-- Exercise material --
Start of Block

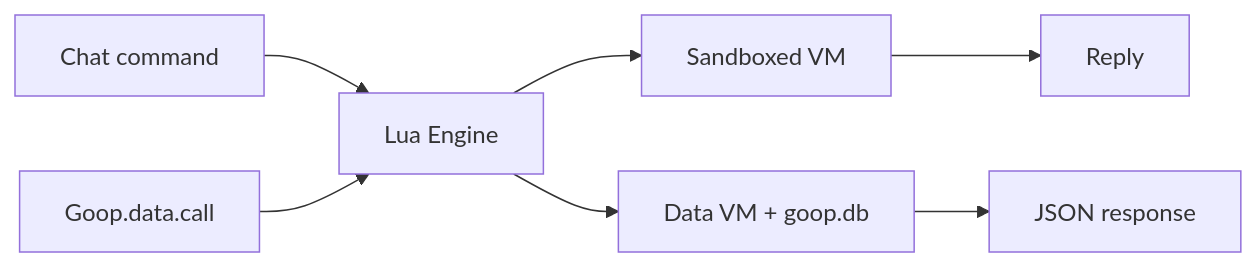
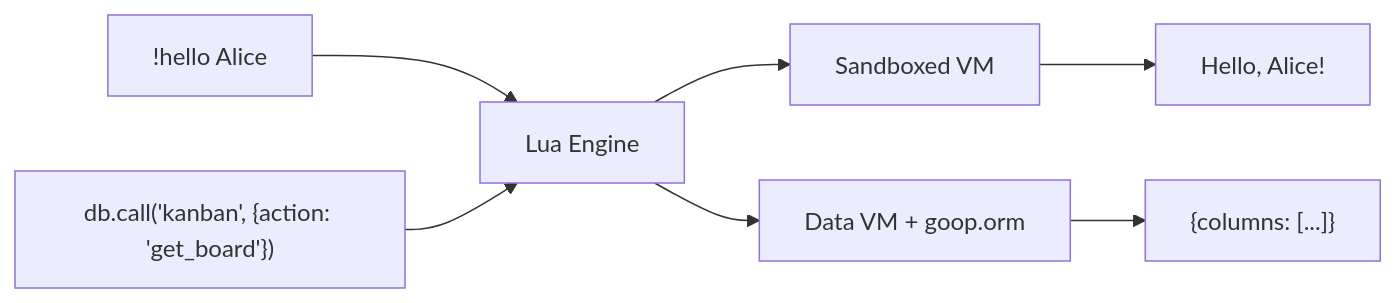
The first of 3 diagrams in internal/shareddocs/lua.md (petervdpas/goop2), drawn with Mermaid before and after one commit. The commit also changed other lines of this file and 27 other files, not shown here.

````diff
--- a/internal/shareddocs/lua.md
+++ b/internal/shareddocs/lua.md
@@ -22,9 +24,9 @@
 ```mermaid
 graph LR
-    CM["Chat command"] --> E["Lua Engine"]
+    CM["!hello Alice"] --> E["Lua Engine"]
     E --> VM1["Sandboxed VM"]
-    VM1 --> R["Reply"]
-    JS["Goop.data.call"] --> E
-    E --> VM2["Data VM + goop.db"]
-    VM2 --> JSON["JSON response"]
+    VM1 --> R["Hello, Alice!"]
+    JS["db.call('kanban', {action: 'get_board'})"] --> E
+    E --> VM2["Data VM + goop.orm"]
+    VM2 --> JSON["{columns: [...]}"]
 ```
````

End of Block

The records above should be repeated exactly, with no pictures in the copy.

The first of 3 diagrams in internal/shareddocs/lua.md (petervdpas/goop2), drawn with Mermaid before and after one commit. The commit also changed other lines of this file and 27 other files, not shown here.

````diff
--- a/internal/shareddocs/lua.md
+++ b/internal/shareddocs/lua.md
@@ -22,9 +24,9 @@
 ```mermaid
 graph LR
-    CM["Chat command"] --> E["Lua Engine"]
+    CM["!hello Alice"] --> E["Lua Engine"]
     E --> VM1["Sandboxed VM"]
-    VM1 --> R["Reply"]
-    JS["Goop.data.call"] --> E
-    E --> VM2["Data VM + goop.db"]
-    VM2 --> JSON["JSON response"]
+    VM1 --> R["Hello, Alice!"]
+    JS["db.call('kanban', {action: 'get_board'})"] --> E
+    E --> VM2["Data VM + goop.orm"]
+    VM2 --> JSON["{columns: [...]}"]
 ```
````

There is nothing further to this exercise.